The late King Robert’s sane and gentle-natured younger brother, Renly (Gethin Anthony), has wide popular support in his quest to unseat Joffrey and claim the throne, but Renly’s ruthless older brother, Stannis (Stephen Dillane) sees himself as the rightful heir and has aligned himself with a powerful priestess who commands dark magical powers. To the north, Robb Stark (Richard Madden), Ned’s son, has united his own strong army hellbent on protecting the autonomy of Winterfell and its environs, while his half-brother, Jon Snow (Kit Harington), ventures north of The Wall to investigate unnerving rumors that a new leader has arisen among the unpredictable wildlings of that region. Far to the east, Daenerys “Dani” Targaryen (Emilia Clarke) reaches the oasis city of Qarth, where she guards her three dragon hatchlings and plots her own return to power.
Back in King’s Landing, it falls to little Tyrion Lannister (Emmy winner Peter Dinklage), the true moral voice of Game of Thrones, to find some way to protect Joffrey’s subjects from his sadistic whims and keep his unstable nephew from permanently tarnishing the reputation of the Lannisters.
Things come to a head in episode 9, wherein Tyrion leads Joffrey’s army in a desperate defense of their city against a massive army that is bolstered by sorcery, a taut hour scripted by Game-master George R.R. Martin himself.
You’ll spend more than nine hours just watching the events of the story as they originally aired on HBO last season, but you can easily invest even longer exploring the dragon’s hoard of special features included in this set. As the story unfolds, an in-episode guide lets you click and get background information on the characters, locations and background of the scene you’re watching, and each episode also includes audio commentaries by various members of the creative team, along with cast members including Dinklage, Clarke, Harington and Alfie Allen, whose rash, hotheaded Theon Greyjoy has a major storyline of his own.
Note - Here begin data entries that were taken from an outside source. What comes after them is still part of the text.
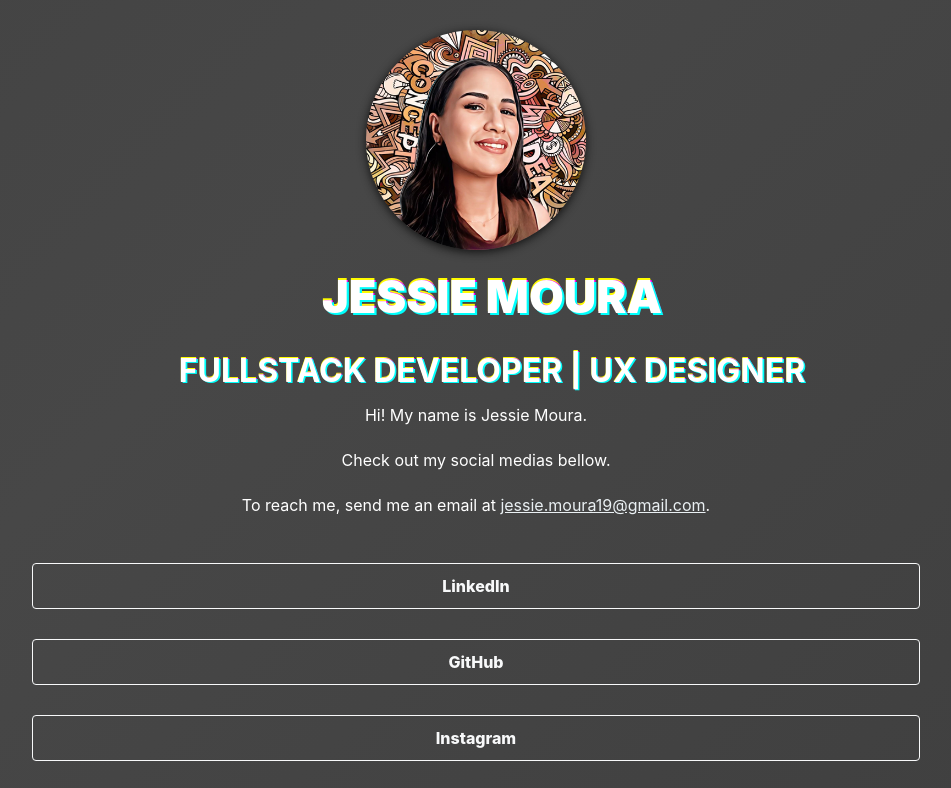
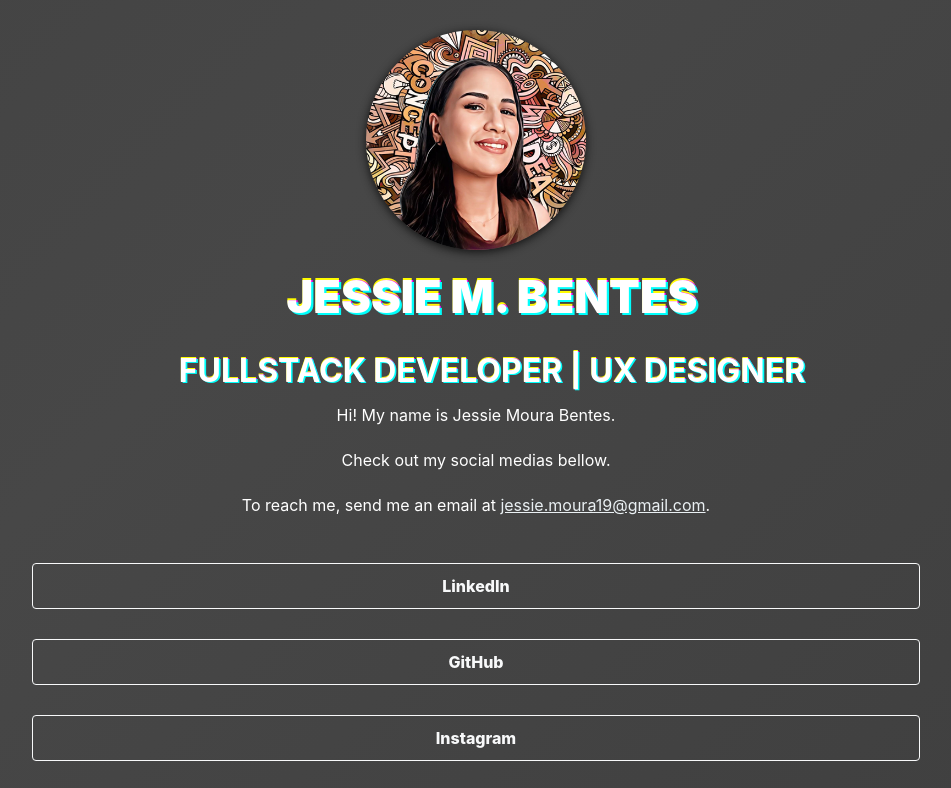
Before and after one commit to LadyJessie19/Linktree, a plain HTML site: page index.html in a window 1280 px wide. Shown: the top 788 px of the page, without its empty margins (164-1115 px from the left). Drawn offline with nearby package versions, Linux system fonts and the light colour scheme.

Commit message:
update: changed name spelling

```diff
--- a/index.html
+++ b/index.html
@@ -3,7 +3,7 @@
 
 <head><meta http-equiv="Content-Type" content="text/html; charset=windows-1252">
 
-    <title>Jessie Moura Linktree</title>
+    <title>Jessie M. Bentes Linktree</title>
 
     <meta name="viewport" content="width=device-width, initial-scale=1">
     <link rel="stylesheet" href="style.css">
@@ -15,14 +15,14 @@
 
 <body>
         <!-- Alpha.ly Version 0.1 | Development Version --><!-- This pre-lander was created by Brandon Nilsson -->
-        <!-- I would like to thanks Brandon Nilsson for this linktree template! -->
+        <!-- I would like to thank Brandon Nilsson for this linktree template! -->
     <div class="container">
     <div class="col-xs-12">
             <div class="text-center" style="padding-top: 30px; padding-bottom: 30px;">
                 <img src="assets/jessie.png" class="backdrop linktree">
-                <h1 style="color: #ffffff; padding-top: 20px;" class="glitch">Jessie Moura</h1>
+                <h1 style="color: #ffffff; padding-top: 20px;" class="glitch">Jessie M. Bentes</h1>
                 <h2 style="color: #ffffff; padding-top: 20px;" class="glitch">Fullstack Developer | UX Designer</h2>
-                <p style="color: #ffffff; padding-top: 5px;" class="">Hi! My name is Jessie Moura.</p>
+                <p style="color: #ffffff; padding-top: 5px;" class="">Hi! My name is Jessie Moura Bentes.</p>
                 <p style="color: #ffffff; padding-top: 5px;" class="">Check out my social medias bellow.</p>
                 <p style="color: #ffffff; padding-top: 5px;" class="noLink">To reach me, send me an email at <a href="mailto:jessie.moura19@gmail.com"><u>jessie.moura19@gmail.com</u></a>.</p>
             </div>
```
There’s also a roundtable discussion in which Michelle Fairley (Catelyn Stark) and Liam Cunningham (Davos Seaworth, a new character) join Clarke, Harington and Headey for a chat offering a behind-the-scenes perspective on the season, as well as a short documentary on the staggering logistics that went into creating the Battle of Blackwater Bay in episode 9. You’ll also find a fascinating feature on the religions of Westeros, which begin to assume greater prominence during this season, a comprehensive interactive guide called “War of the Five Kings” that will help you follow the complex political and military forces at work, and an engrossing section called simply “Histories and Lore,” 19 animated histories detailing the mythologies of this world as told from varying perspectives of the characters themselves. The only downside of these supplementary material is that you’ll find yourself falling down the proverbial rabbit hole and losing several hours before you know it, so be sure to set aside adequate free time before you start exploring.